In addition to its employee resource groups, the company has redoubled its diversity, equity and inclusion efforts. "The people team is spending a lot of our time on leadership capability, on engagement and insights, on understanding what our people need," Deputy said. "We're spending a lot of our time hiring, and really making sure that we're engaged, sourcing the right candidates and getting a diverse set of candidates to come and join the company."
Pinterest uses a diverse slate approach to candidates, which has "really made an impact," Deputy said. The company is also forging partnerships to attract diverse engineering talent, and has worked with advisors to employ a strategy of "opportunistic hiring" — a process of hiring strong candidates, even when a specific role isn't available for them.
"We build these relationships and maintain these relationships and when it's the right fit, then we can go ahead and make those hires," Deputy told HR Dive. "That's had a great impact and we've had a number of hires in that space."
The inclusive hiring efforts have begun to pay off; in 2020, roughly one-third of new hires were from underrepresented races and ethnicities (defined by Pinterest as Black, Latinx and Indigenous people). Ten percent of those new hires were in the engineering department.
Last December, Pinterest formed the Inclusive Advisory Council in partnership with the NAACP. The group is intended to "bring influential voices together to guide the company on its journey to foster a culture where all can thrive and are valued for their unique perspectives," according to a news release.

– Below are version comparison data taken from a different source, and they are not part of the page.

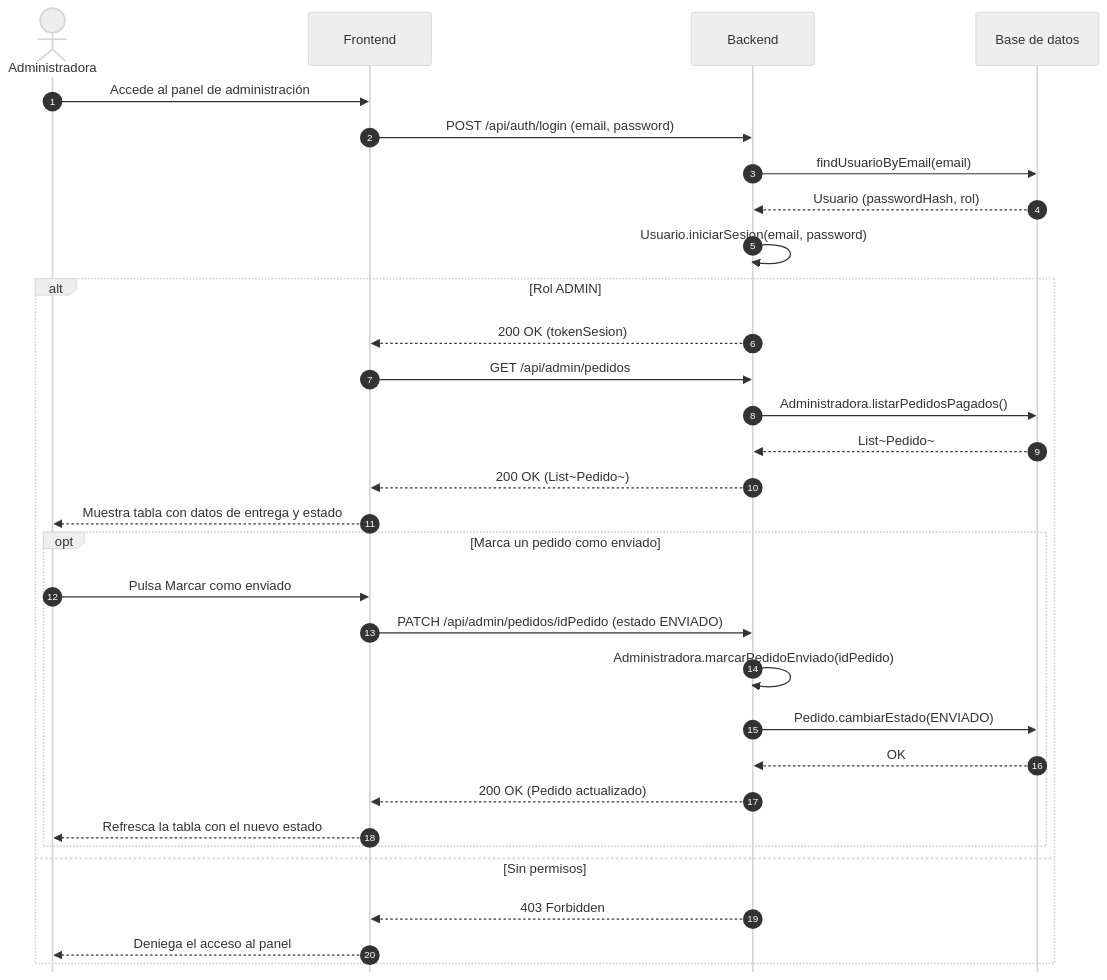
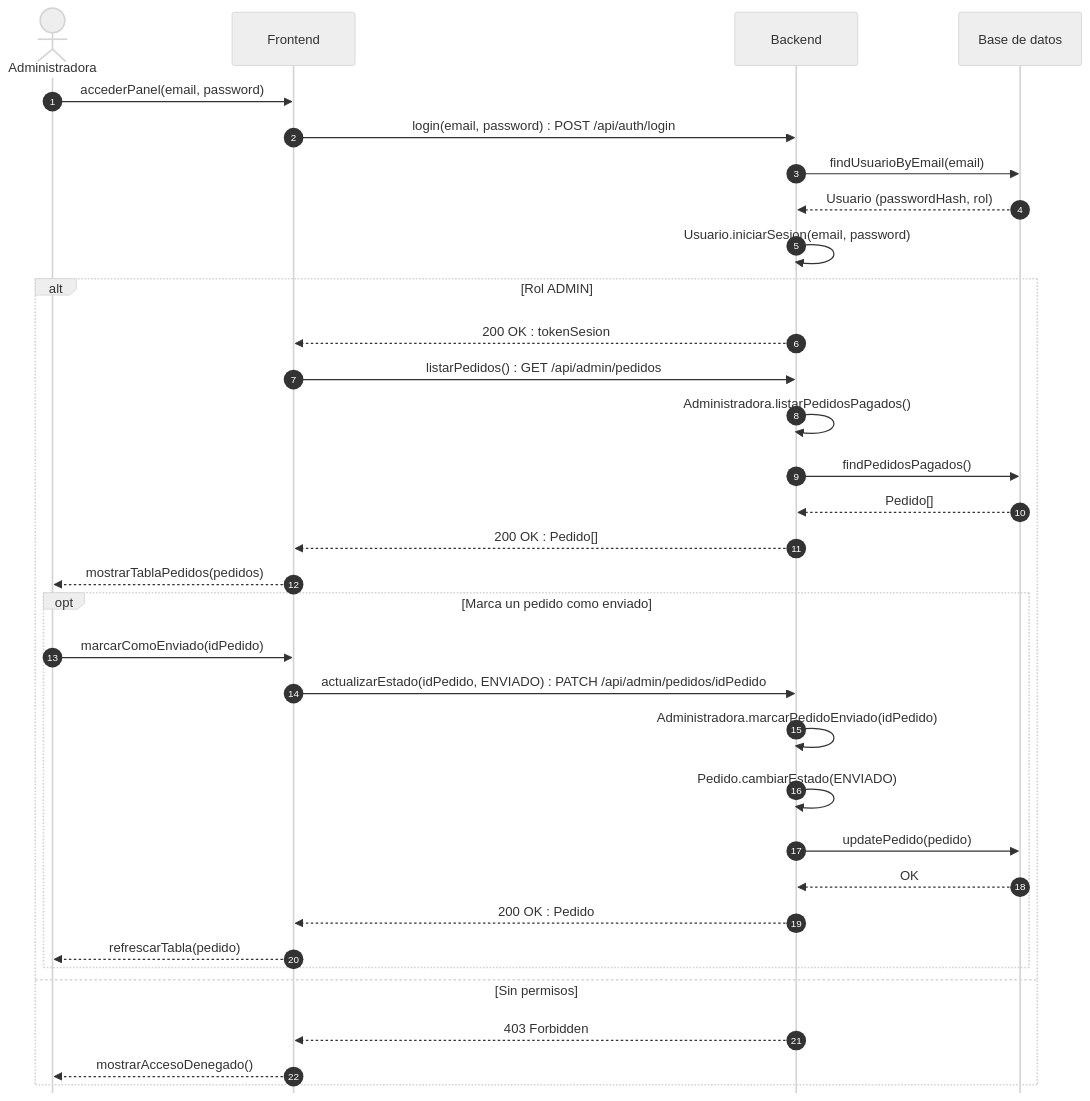
The diagram in Practica3_G11_LaTeX/codigo/sec_us05.mmd (ajgarciarias10/PR3GPS), drawn with Mermaid (neutral theme) before and after one commit. The commit also changed 22 other files, not shown here.

First line of the commit message:
fix(bloque3): diagramas de secuencia con nombres de métodos en lugar de frases

```diff
--- a/Practica3_G11_LaTeX/codigo/sec_us05.mmd
+++ b/Practica3_G11_LaTeX/codigo/sec_us05.mmd
@@ -1,32 +1,34 @@
 %%{init: {'sequence': {'mirrorActors': false}}}%%
 sequenceDiagram
     autonumber
     actor U as Administradora
     participant FE as Frontend
     participant BE as Backend
     participant DB as Base de datos
-    U->>FE: Accede al panel de administración
-    FE->>BE: POST /api/auth/login (email, password)
+    U->>FE: accederPanel(email, password)
+    FE->>BE: login(email, password) : POST /api/auth/login
     BE->>DB: findUsuarioByEmail(email)
     DB-->>BE: Usuario (passwordHash, rol)
     BE->>BE: Usuario.iniciarSesion(email, password)
     alt Rol ADMIN
-        BE-->>FE: 200 OK (tokenSesion)
-        FE->>BE: GET /api/admin/pedidos
-        BE->>DB: Administradora.listarPedidosPagados()
-        DB-->>BE: List~Pedido~
-        BE-->>FE: 200 OK (List~Pedido~)
-        FE-->>U: Muestra tabla con datos de entrega y estado
+        BE-->>FE: 200 OK : tokenSesion
+        FE->>BE: listarPedidos() : GET /api/admin/pedidos
+        BE->>BE: Administradora.listarPedidosPagados()
+        BE->>DB: findPedidosPagados()
+        DB-->>BE: Pedido[]
+        BE-->>FE: 200 OK : Pedido[]
+        FE-->>U: mostrarTablaPedidos(pedidos)
         opt Marca un pedido como enviado
-            U->>FE: Pulsa Marcar como enviado
-            FE->>BE: PATCH /api/admin/pedidos/idPedido (estado ENVIADO)
+            U->>FE: marcarComoEnviado(idPedido)
+            FE->>BE: actualizarEstado(idPedido, ENVIADO) : PATCH /api/admin/pedidos/idPedido
             BE->>BE: Administradora.marcarPedidoEnviado(idPedido)
-            BE->>DB: Pedido.cambiarEstado(ENVIADO)
+            BE->>BE: Pedido.cambiarEstado(ENVIADO)
+            BE->>DB: updatePedido(pedido)
             DB-->>BE: OK
-            BE-->>FE: 200 OK (Pedido actualizado)
-            FE-->>U: Refresca la tabla con el nuevo estado
+            BE-->>FE: 200 OK : Pedido
+            FE-->>U: refrescarTabla(pedido)
         end
     else Sin permisos
         BE-->>FE: 403 Forbidden
-        FE-->>U: Deniega el acceso al panel
+        FE-->>U: mostrarAccesoDenegado()
     end
```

"The first topic we talked to that group about was our inclusive product initiatives and how we're working in that space," Deputy said. The company's user-facing diversity initiatives have included efforts to diminish bias in algorithms and efforts to block hateful terms.
Keeping the Pinployee culture alive
Beyond diversity and mental health initiatives intended to continuously improve upon company culture, employees also have activities that are just for fun — a way to showcase their creativity and passion for colleagues.
PinCuisine, the company's culinary team, has created holiday picnics. "In the summer, you could sign up and get a picnic basket delivered and it had goodies in an icebox," Deputy said. "It sort of creates this connection to the fun stuff that you would do in the summertime."
During an annual, company-wide celebration called Knit Con, employees spend two days putting work aside to teach each other an endless variety of skills, from pasta making and watercolor painting to disaster preparedness and speaking Russian. This past Knit Con, one employee, a former fighter pilot, taught colleagues how to land a plane on an aircraft carrier — virtually. The event aims to help employees from across the globe connect and inspires them to try new things.
"We're really doubling down on our position of being a safe and positive environment," Deputy said. "And so we need to do that with our own people as well as doing that on the site for pinners."